I hate to think that anyone falls for this marketing gimmick by Disney and Target and the Julie Andrews Collection. I guess Julie Andrews is a natural spokeswoman for National Princess Week since she provided instruction on princess how to in the Princess Diaries, (a movie I enjoyed) but she seems to have taken this whole princess thing a bit too seriously. Writing numerous princess books, a princess app, and a list of 30 Ways to Celebrate National Princess Week. I wish she’d go back to Mary Poppins or Maria Von Trapp, strong women instead of the helpless princess characters.

Pink, a great color. Princess, a great character. But there’s so much more than pink and princess. Why not a little more balance? We definitely don’t need a week to celebrate princesses.

It may be time to revisit Not Just a Girl. Jaime C. Moore’s photographs remind us there are so many alternatives to the idea of princess for girls.




Not Just a Girl

Jaime C. Moore, a lifestyle photographer, posted the most incredible pictures of her five-year-old daughter, Emma, dressed as real women she can look up to and emulate. While most girls her age are dreaming of growing up to be a Disney princess, Ms. Moore’s pictures of her daughter are reminders of the important real life role models our daughters should admire.

With each picture is accompanied by an inspirational quote as well:

Susan B. Anthony

“…forget conventionalism; forget what the world thinks of you stepping out of your place; think your best thoughts, speak your best words, work your best works, looking to your own conscience for approval. I had rather…make history than write it. Failure is not possible.”

Coco Chanel

“In order to be irreplaceable one must always be different – life isn’t about finding yourself, it’s about creating yourself – a girl should be two things: who and what she wants.”

Amelia Earhart

“…now and then women should do for themselves what men have already done – occasionally what men have not done – thereby establishing themselves as persons, and perhaps encouraging other women toward greater independence of thought and action. Some such consideration was a contributing reason for my wanting to do so much what I wanted to do.”

Helen Keller

“Be of good cheer. Do not think of today’s failures, but of the success that may come tomorrow. You have set yourselves a difficult task, but you will succeed if you persevere; and you will find joy in overcoming obstacles. Remember, no effort that we make to attain something beautiful is ever lost. What I am looking for is not out there, it is in me.”

Jane Goodall

“My family has very strong women.
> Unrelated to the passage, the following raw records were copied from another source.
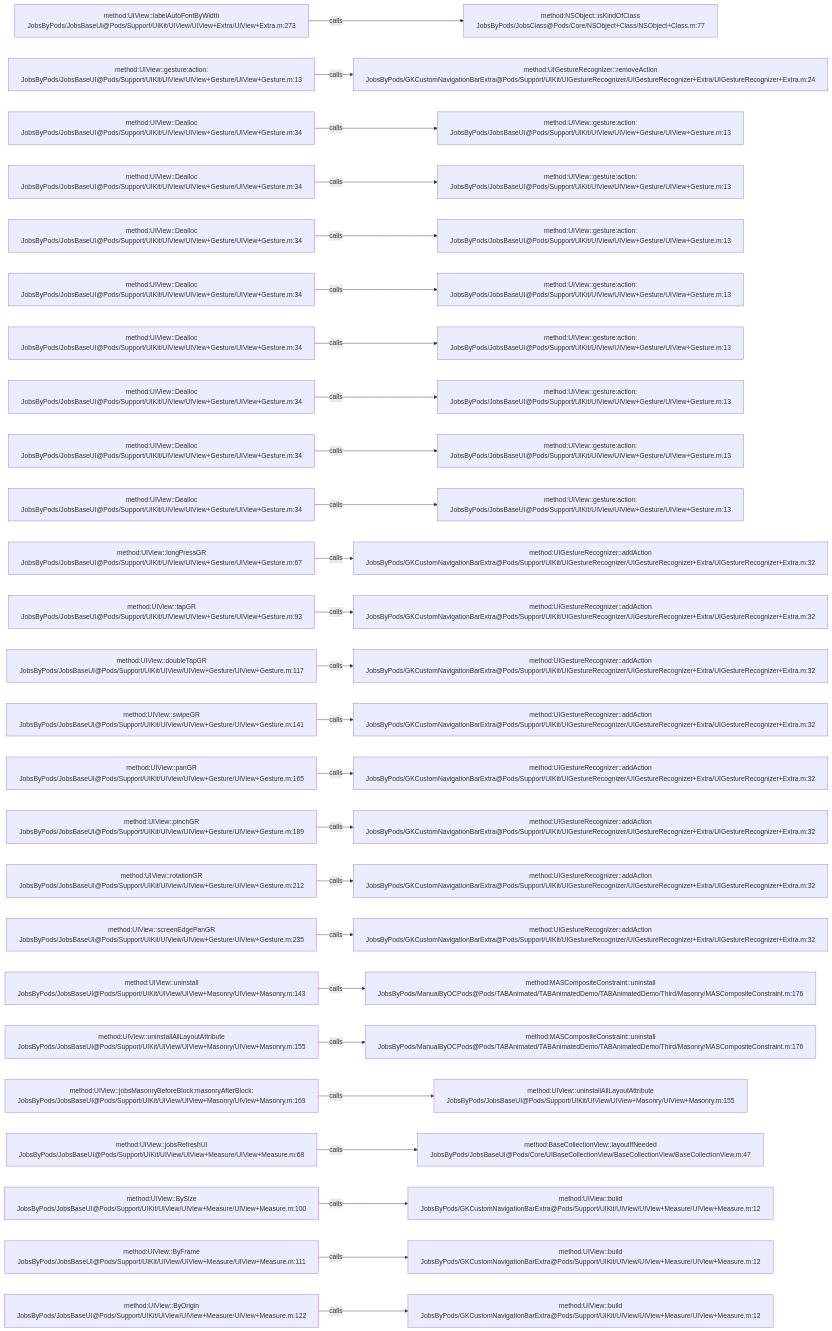
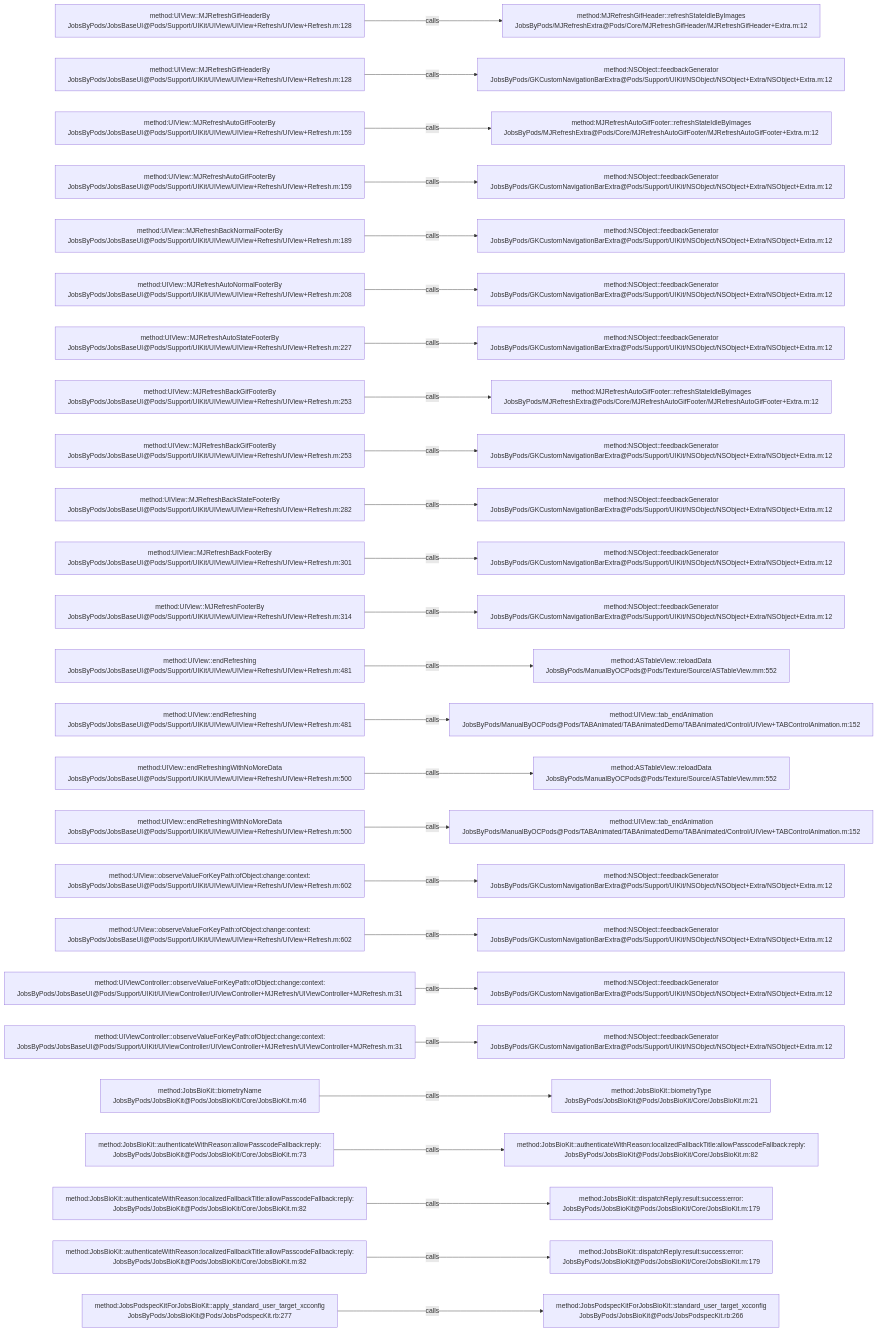
The diagram in .codegraph/codegraph.md/graphs/calls-048.md (JobsKits/JobsOCBaseConfigDemo), drawn with Mermaid before and after one commit. The commit also changed 639 other files, not shown here.

````diff
--- a/.codegraph/codegraph.md/graphs/calls-048.md
+++ b/.codegraph/codegraph.md/graphs/calls-048.md
@@ -13,78 +13,78 @@
 ```mermaid
 flowchart LR
-  S1["method:UIView::labelAutoFontByWidth<br/>JobsByPods/JobsBaseUI@Pods/Support/UIKit/UIView/UIView+Extra/UIView+Extra.m:273"]
-  T1["method:NSObject::isKindOfClass<br/>JobsByPods/JobsClass@Pods/Core/NSObject+Class/NSObject+Class.m:77"]
+  S1["method:UIView::MJRefreshGifHeaderBy<br/>JobsByPods/JobsBaseUI@Pods/Support/UIKit/UIView/UIView+Refresh/UIView+Refresh.m:128"]
+  T1["method:MJRefreshGifHeader::refreshStateIdleByImages<br/>JobsByPods/MJRefreshExtra@Pods/Core/MJRefreshGifHeader/MJRefreshGifHeader+Extra.m:12"]
   S1 -->|calls| T1
-  S2["method:UIView::gesture:action:<br/>JobsByPods/JobsBaseUI@Pods/Support/UIKit/UIView/UIView+Gesture/UIView+Gesture.m:13"]
-  T2["method:UIGestureRecognizer::removeAction<br/>JobsByPods/GKCustomNavigationBarExtra@Pods/Support/UIKit/UIGestureRecognizer/UIGestureRecognizer+Extra/UIGestureRecognizer+Extra.m:24"]
+  S2["method:UIView::MJRefreshGifHeaderBy<br/>JobsByPods/JobsBaseUI@Pods/Support/UIKit/UIView/UIView+Refresh/UIView+Refresh.m:128"]
+  T2["method:NSObject::feedbackGenerator<br/>JobsByPods/GKCustomNavigationBarExtra@Pods/Support/UIKit/NSObject/NSObject+Extra/NSObject+Extra.m:12"]
   S2 -->|calls| T2
-  S3["method:UIView::Dealloc<br/>JobsByPods/JobsBaseUI@Pods/Support/UIKit/UIView/UIView+Gesture/UIView+Gesture.m:34"]
-  T3["method:UIView::gesture:action:<br/>JobsByPods/JobsBaseUI@Pods/Support/UIKit/UIView/UIView+Gesture/UIView+Gesture.m:13"]
+  S3["method:UIView::MJRefreshAutoGifFooterBy<br/>JobsByPods/JobsBaseUI@Pods/Support/UIKit/UIView/UIView+Refresh/UIView+Refresh.m:159"]
+  T3["method:MJRefreshAutoGifFooter::refreshStateIdleByImages<br/>JobsByPods/MJRefreshExtra@Pods/Core/MJRefreshAutoGifFooter/MJRefreshAutoGifFooter+Extra.m:12"]
   S3 -->|calls| T3
-  S4["method:UIView::Dealloc<br/>JobsByPods/JobsBaseUI@Pods/Support/UIKit/UIView/UIView+Gesture/UIView+Gesture.m:34"]
-  T4["method:UIView::gesture:action:<br/>JobsByPods/JobsBaseUI@Pods/Support/UIKit/UIView/UIView+Gesture/UIView+Gesture.m:13"]
+  S4["method:UIView::MJRefreshAutoGifFooterBy<br/>JobsByPods/JobsBaseUI@Pods/Support/UIKit/UIView/UIView+Refresh/UIView+Refresh.m:159"]
+  T4["method:NSObject::feedbackGenerator<br/>JobsByPods/GKCustomNavigationBarExtra@Pods/Support/UIKit/NSObject/NSObject+Extra/NSObject+Extra.m:12"]
   S4 -->|calls| T4
-  S5["method:UIView::Dealloc<br/>JobsByPods/JobsBaseUI@Pods/Support/UIKit/UIView/UIView+Gesture/UIView+Gesture.m:34"]
-  T5["method:UIView::gesture:action:<br/>JobsByPods/JobsBaseUI@Pods/Support/UIKit/UIView/UIView+Gesture/UIView+Gesture.m:13"]
+  S5["method:UIView::MJRefreshBackNormalFooterBy<br/>JobsByPods/JobsBaseUI@Pods/Support/UIKit/UIView/UIView+Refresh/UIView+Refresh.m:189"]
+  T5["method:NSObject::feedbackGenerator<br/>JobsByPods/GKCustomNavigationBarExtra@Pods/Support/UIKit/NSObject/NSObject+Extra/NSObject+Extra.m:12"]
   S5 -->|calls| T5
-  S6["method:UIView::Dealloc<br/>JobsByPods/JobsBaseUI@Pods/Support/UIKit/UIView/UIView+Gesture/UIView+Gesture.m:34"]
-  T6["method:UIView::gesture:action:<br/>JobsByPods/JobsBaseUI@Pods/Support/UIKit/UIView/UIView+Gesture/UIView+Gesture.m:13"]
+  S6["method:UIView::MJRefreshAutoNormalFooterBy<br/>JobsByPods/JobsBaseUI@Pods/Support/UIKit/UIView/UIView+Refresh/UIView+Refresh.m:208"]
+  T6["method:NSObject::feedbackGenerator<br/>JobsByPods/GKCustomNavigationBarExtra@Pods/Support/UIKit/NSObject/NSObject+Extra/NSObject+Extra.m:12"]
   S6 -->|calls| T6
-  S7["method:UIView::Dealloc<br/>JobsByPods/JobsBaseUI@Pods/Support/UIKit/UIView/UIView+Gesture/UIView+Gesture.m:34"]
-  T7["method:UIView::gesture:action:<br/>JobsByPods/JobsBaseUI@Pods/Support/UIKit/UIView/UIView+Gesture/UIView+Gesture.m:13"]
+  S7["method:UIView::MJRefreshAutoStateFooterBy<br/>JobsByPods/JobsBaseUI@Pods/Support/UIKit/UIView/UIView+Refresh/UIView+Refresh.m:227"]
+  T7["method:NSObject::feedbackGenerator<br/>JobsByPods/GKCustomNavigationBarExtra@Pods/Support/UIKit/NSObject/NSObject+Extra/NSObject+Extra.m:12"]
   S7 -->|calls| T7
-  S8["method:UIView::Dealloc<br/>JobsByPods/JobsBaseUI@Pods/Support/UIKit/UIView/UIView+Gesture/UIView+Gesture.m:34"]
-  T8["method:UIView::gesture:action:<br/>JobsByPods/JobsBaseUI@Pods/Support/UIKit/UIView/UIView+Gesture/UIView+Gesture.m:13"]
+  S8["method:UIView::MJRefreshBackGifFooterBy<br/>JobsByPods/JobsBaseUI@Pods/Support/UIKit/UIView/UIView+Refresh/UIView+Refresh.m:253"]
+  T8["method:MJRefreshAutoGifFooter::refreshStateIdleByImages<br/>JobsByPods/MJRefreshExtra@Pods/Core/MJRefreshAutoGifFooter/MJRefreshAutoGifFooter+Extra.m:12"]
   S8 -->|calls| T8
-  S9["method:UIView::Dealloc<br/>JobsByPods/JobsBaseUI@Pods/Support/UIKit/UIView/UIView+Gesture/UIView+Gesture.m:34"]
-  T9["method:UIView::gesture:action:<br/>JobsByPods/JobsBaseUI@Pods/Support/UIKit/UIView/UIView+Gesture/UIView+Gesture.m:13"]
+  S9["method:UIView::MJRefreshBackGifFooterBy<br/>JobsByPods/JobsBaseUI@Pods/Support/UIKit/UIView/UIView+Refresh/UIView+Refresh.m:253"]
+  T9["method:NSObject::feedbackGenerator<br/>JobsByPods/GKCustomNavigationBarExtra@Pods/Support/UIKit/NSObject/NSObject+Extra/NSObject+Extra.m:12"]
   S9 -->|calls| T9
-  S10["method:UIView::Dealloc<br/>JobsByPods/JobsBaseUI@Pods/Support/UIKit/UIView/UIView+Gesture/UIView+Gesture.m:34"]
-  T10["method:UIView::gesture:action:<br/>JobsByPods/JobsBaseUI@Pods/Support/UIKit/UIView/UIView+Gesture/UIView+Gesture.m:13"]
+  S10["method:UIView::MJRefreshBackStateFooterBy<br/>JobsByPods/JobsBaseUI@Pods/Support/UIKit/UIView/UIView+Refresh/UIView+Refresh.m:282"]
+  T10["method:NSObject::feedbackGenerator<br/>JobsByPods/GKCustomNavigationBarExtra@Pods/Support/UIKit/NSObject/NSObject+Extra/NSObject+Extra.m:12"]
   S10 -->|calls| T10
-  S11["method:UIView::longPressGR<br/>JobsByPods/JobsBaseUI@Pods/Support/UIKit/UIView/UIView+Gesture/UIView+Gesture.m:67"]
-  T11["method:UIGestureRecognizer::addAction<br/>JobsByPods/GKCustomNavigationBarExtra@Pods/Support/UIKit/UIGestureRecognizer/UIGestureRecognizer+Extra/UIGestureRecognizer+Extra.m:32"]
+  S11["method:UIView::MJRefreshBackFooterBy<br/>JobsByPods/JobsBaseUI@Pods/Support/UIKit/UIView/UIView+Refresh/UIView+Refresh.m:301"]
+  T11["method:NSObject::feedbackGenerator<br/>JobsByPods/GKCustomNavigationBarExtra@Pods/Support/UIKit/NSObject/NSObject+Extra/NSObject+Extra.m:12"]
   S11 -->|calls| T11
-  S12["method:UIView::tapGR<br/>JobsByPods/JobsBaseUI@Pods/Support/UIKit/UIView/UIView+Gesture/UIView+Gesture.m:93"]
-  T12["method:UIGestureRecognizer::addAction<br/>JobsByPods/GKCustomNavigationBarExtra@Pods/Support/UIKit/UIGestureRecognizer/UIGestureRecognizer+Extra/UIGestureRecognizer+Extra.m:32"]
+  S12["method:UIView::MJRefreshFooterBy<br/>JobsByPods/JobsBaseUI@Pods/Support/UIKit/UIView/UIView+Refresh/UIView+Refresh.m:314"]
+  T12["method:NSObject::feedbackGenerator<br/>JobsByPods/GKCustomNavigationBarExtra@Pods/Support/UIKit/NSObject/NSObject+Extra/NSObject+Extra.m:12"]
   S12 -->|calls| T12
-  S13["method:UIView::doubleTapGR<br/>JobsByPods/JobsBaseUI@Pods/Support/UIKit/UIView/UIView+Gesture/UIView+Gesture.m:117"]
-  T13["method:UIGestureRecognizer::addAction<br/>JobsByPods/GKCustomNavigationBarExtra@Pods/Support/UIKit/UIGestureRecognizer/UIGestureRecognizer+Extra/UIGestureRecognizer+Extra.m:32"]
+  S13["method:UIView::endRefreshing<br/>JobsByPods/JobsBaseUI@Pods/Support/UIKit/UIView/UIView+Refresh/UIView+Refresh.m:481"]
+  T13["method:ASTableView::reloadData<br/>JobsByPods/ManualByOCPods@Pods/Texture/Source/ASTableView.mm:552"]
   S13 -->|calls| T13
-  S14["method:UIView::swipeGR<br/>JobsByPods/JobsBaseUI@Pods/Support/UIKit/UIView/UIView+Gesture/UIView+Gesture.m:141"]
-  T14["method:UIGestureRecognizer::addAction<br/>JobsByPods/GKCustomNavigationBarExtra@Pods/Support/UIKit/UIGestureRecognizer/UIGestureRecognizer+Extra/UIGestureRecognizer+Extra.m:32"]
+  S14["method:UIView::endRefreshing<br/>JobsByPods/JobsBaseUI@Pods/Support/UIKit/UIView/UIView+Refresh/UIView+Refresh.m:481"]
+  T14["method:UIView::tab_endAnimation<br/>JobsByPods/ManualByOCPods@Pods/TABAnimated/TABAnimatedDemo/TABAnimated/Control/UIView+TABControlAnimation.m:152"]
   S14 -->|calls| T14
-  S15["method:UIView::panGR<br/>JobsByPods/JobsBaseUI@Pods/Support/UIKit/UIView/UIView+Gesture/UIView+Gesture.m:165"]
-  T15["method:UIGestureRecognizer::addAction<br/>JobsByPods/GKCustomNavigationBarExtra@Pods/Support/UIKit/UIGestureRecognizer/UIGestureRecognizer+Extra/UIGestureRecognizer+Extra.m:32"]
+  S15["method:UIView::endRefreshingWithNoMoreData<br/>JobsByPods/JobsBaseUI@Pods/Support/UIKit/UIView/UIView+Refresh/UIView+Refresh.m:500"]
+  T15["method:ASTableView::reloadData<br/>JobsByPods/ManualByOCPods@Pods/Texture/Source/ASTableView.mm:552"]
   S15 -->|calls| T15
-  S16["method:UIView::pinchGR<br/>JobsByPods/JobsBaseUI@Pods/Support/UIKit/UIView/UIView+Gesture/UIView+Gesture.m:189"]
-  T16["method:UIGestureRecognizer::addAction<br/>JobsByPods/GKCustomNavigationBarExtra@Pods/Support/UIKit/UIGestureRecognizer/UIGestureRecognizer+Extra/UIGestureRecognizer+Extra.m:32"]
+  S16["method:UIView::endRefreshingWithNoMoreData<br/>JobsByPods/JobsBaseUI@Pods/Support/UIKit/UIView/UIView+Refresh/UIView+Refresh.m:500"]
+  T16["method:UIView::tab_endAnimation<br/>JobsByPods/ManualByOCPods@Pods/TABAnimated/TABAnimatedDemo/TABAnimated/Control/UIView+TABControlAnimation.m:152"]
   S16 -->|calls| T16
-  S17["method:UIView::rotationGR<br/>JobsByPods/JobsBaseUI@Pods/Support/UIKit/UIView/UIView+Gesture/UIView+Gesture.m:212"]
-  T17["method:UIGestureRecognizer::addAction<br/>JobsByPods/GKCustomNavigationBarExtra@Pods/Support/UIKit/UIGestureRecognizer/UIGestureRecognizer+Extra/UIGestureRecognizer+Extra.m:32"]
+  S17["method:UIView::observeValueForKeyPath:ofObject:change:context:<br/>JobsByPods/JobsBaseUI@Pods/Support/UIKit/UIView/UIView+Refresh/UIView+Refresh.m:602"]
+  T17["method:NSObject::feedbackGenerator<br/>JobsByPods/GKCustomNavigationBarExtra@Pods/Support/UIKit/NSObject/NSObject+Extra/NSObject+Extra.m:12"]
   S17 -->|calls| T17
-  S18["method:UIView::screenEdgePanGR<br/>JobsByPods/JobsBaseUI@Pods/Support/UIKit/UIView/UIView+Gesture/UIView+Gesture.m:235"]
-  T18["method:UIGestureRecognizer::addAction<br/>JobsByPods/GKCustomNavigationBarExtra@Pods/Support/UIKit/UIGestureRecognizer/UIGestureRecognizer+Extra/UIGestureRecognizer+Extra.m:32"]
+  S18["method:UIView::observeValueForKeyPath:ofObject:change:context:<br/>JobsByPods/JobsBaseUI@Pods/Support/UIKit/UIView/UIView+Refresh/UIView+Refresh.m:602"]
+  T18["method:NSObject::feedbackGenerator<br/>JobsByPods/GKCustomNavigationBarExtra@Pods/Support/UIKit/NSObject/NSObject+Extra/NSObject+Extra.m:12"]
   S18 -->|calls| T18
-  S19["method:UIView::uninstall<br/>JobsByPods/JobsBaseUI@Pods/Support/UIKit/UIView/UIView+Masonry/UIView+Masonry.m:143"]
-  T19["method:MASCompositeConstraint::uninstall<br/>JobsByPods/ManualByOCPods@Pods/TABAnimated/TABAnimatedDemo/TABAnimatedDemo/Third/Masonry/MASCompositeConstraint.m:176"]
+  S19["method:UIViewController::observeValueForKeyPath:ofObject:change:context:<br/>JobsByPods/JobsBaseUI@Pods/Support/UIKit/UIViewController/UIViewController+MJRefresh/UIViewController+MJRefresh.m:31"]
+  T19["method:NSObject::feedbackGenerator<br/>JobsByPods/GKCustomNavigationBarExtra@Pods/Support/UIKit/NSObject/NSObject+Extra/NSObject+Extra.m:12"]
   S19 -->|calls| T19
-  S20["method:UIView::uninstallAllLayoutAttribute<br/>JobsByPods/JobsBaseUI@Pods/Support/UIKit/UIView/UIView+Masonry/UIView+Masonry.m:155"]
-  T20["method:MASCompositeConstraint::uninstall<br/>JobsByPods/ManualByOCPods@Pods/TABAnimated/TABAnimatedDemo/TABAnimatedDemo/Third/Masonry/MASCompositeConstraint.m:176"]
+  S20["method:UIViewController::observeValueForKeyPath:ofObject:change:context:<br/>JobsByPods/JobsBaseUI@Pods/Support/UIKit/UIViewController/UIViewController+MJRefresh/UIViewController+MJRefresh.m:31"]
+  T20["method:NSObject::feedbackGenerator<br/>JobsByPods/GKCustomNavigationBarExtra@Pods/Support/UIKit/NSObject/NSObject+Extra/NSObject+Extra.m:12"]
   S20 -->|calls| T20
-  S21["method:UIView::jobsMasonryBeforeBlock:masonryAfterBlock:<br/>JobsByPods/JobsBaseUI@Pods/Support/UIKit/UIView/UIView+Masonry/UIView+Masonry.m:169"]
-  T21["method:UIView::uninstallAllLayoutAttribute<br/>JobsByPods/JobsBaseUI@Pods/Support/UIKit/UIView/UIView+Masonry/UIView+Masonry.m:155"]
+  S21["method:JobsBioKit::biometryName<br/>JobsByPods/JobsBioKit@Pods/JobsBioKit/Core/JobsBioKit.m:46"]
+  T21["method:JobsBioKit::biometryType<br/>JobsByPods/JobsBioKit@Pods/JobsBioKit/Core/JobsBioKit.m:21"]
   S21 -->|calls| T21
-  S22["method:UIView::jobsRefreshUI<br/>JobsByPods/JobsBaseUI@Pods/Support/UIKit/UIView/UIView+Measure/UIView+Measure.m:68"]
-  T22["method:BaseCollectionView::layoutIfNeeded<br/>JobsByPods/JobsBaseUI@Pods/Core/UIBaseCollectionView/BaseCollectionView/BaseCollectionView.m:47"]
+  S22["method:JobsBioKit::authenticateWithReason:allowPasscodeFallback:reply:<br/>JobsByPods/JobsBioKit@Pods/JobsBioKit/Core/JobsBioKit.m:73"]
+  T22["method:JobsBioKit::authenticateWithReason:localizedFallbackTitle:allowPasscodeFallback:reply:<br/>JobsByPods/JobsBioKit@Pods/JobsBioKit/Core/JobsBioKit.m:82"]
   S22 -->|calls| T22
-  S23["method:UIView::BySize<br/>JobsByPods/JobsBaseUI@Pods/Support/UIKit/UIView/UIView+Measure/UIView+Measure.m:100"]
-  T23["method:UIView::build<br/>JobsByPods/GKCustomNavigationBarExtra@Pods/Support/UIKit/UIView/UIView+Measure/UIView+Measure.m:12"]
+  S23["method:JobsBioKit::authenticateWithReason:localizedFallbackTitle:allowPasscodeFallback:reply:<br/>JobsByPods/JobsBioKit@Pods/JobsBioKit/Core/JobsBioKit.m:82"]
+  T23["method:JobsBioKit::dispatchReply:result:success:error:<br/>JobsByPods/JobsBioKit@Pods/JobsBioKit/Core/JobsBioKit.m:179"]
   S23 -->|calls| T23
-  S24["method:UIView::ByFrame<br/>JobsByPods/JobsBaseUI@Pods/Support/UIKit/UIView/UIView+Measure/UIView+Measure.m:111"]
-  T24["method:UIView::build<br/>JobsByPods/GKCustomNavigationBarExtra@Pods/Support/UIKit/UIView/UIView+Measure/UIView+Measure.m:12"]
+  S24["method:JobsBioKit::authenticateWithReason:localizedFallbackTitle:allowPasscodeFallback:reply:<br/>JobsByPods/JobsBioKit@Pods/JobsBioKit/Core/JobsBioKit.m:82"]
+  T24["method:JobsBioKit::dispatchReply:result:success:error:<br/>JobsByPods/JobsBioKit@Pods/JobsBioKit/Core/JobsBioKit.m:179"]
   S24 -->|calls| T24
-  S25["method:UIView::ByOrigin<br/>JobsByPods/JobsBaseUI@Pods/Support/UIKit/UIView/UIView+Measure/UIView+Measure.m:122"]
-  T25["method:UIView::build<br/>JobsByPods/GKCustomNavigationBarExtra@Pods/Support/UIKit/UIView/UIView+Measure/UIView+Measure.m:12"]
+  S25["method:JobsPodspecKitForJobsBioKit::apply_standard_user_target_xcconfig<br/>JobsByPods/JobsBioKit@Pods/JobsPodspecKit.rb:277"]
+  T25["method:JobsPodspecKitForJobsBioKit::standard_user_target_xcconfig<br/>JobsByPods/JobsBioKit@Pods/JobsPodspecKit.rb:266"]
   S25 -->|calls| T25
 ```
````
My mother never laughed at my dream of Africa, even though everyone else did because we didn’t have any money, because Africa was the ‘Dark Continent’, and because I was a girl. -What you do makes a difference, and you have to decide what kind of difference you want to make.”

Check out the pictures of Emma side by side with Susan B. Anthony, Coco Chanel, Amelia Earhart, Helen Keller, and Jane Goodall.

Wouldn’t it be wonderful if a few of these women appeared at the door on Halloween along with Ariel, Belle, Jasmine, and all the other princesses trick-or-treating this year.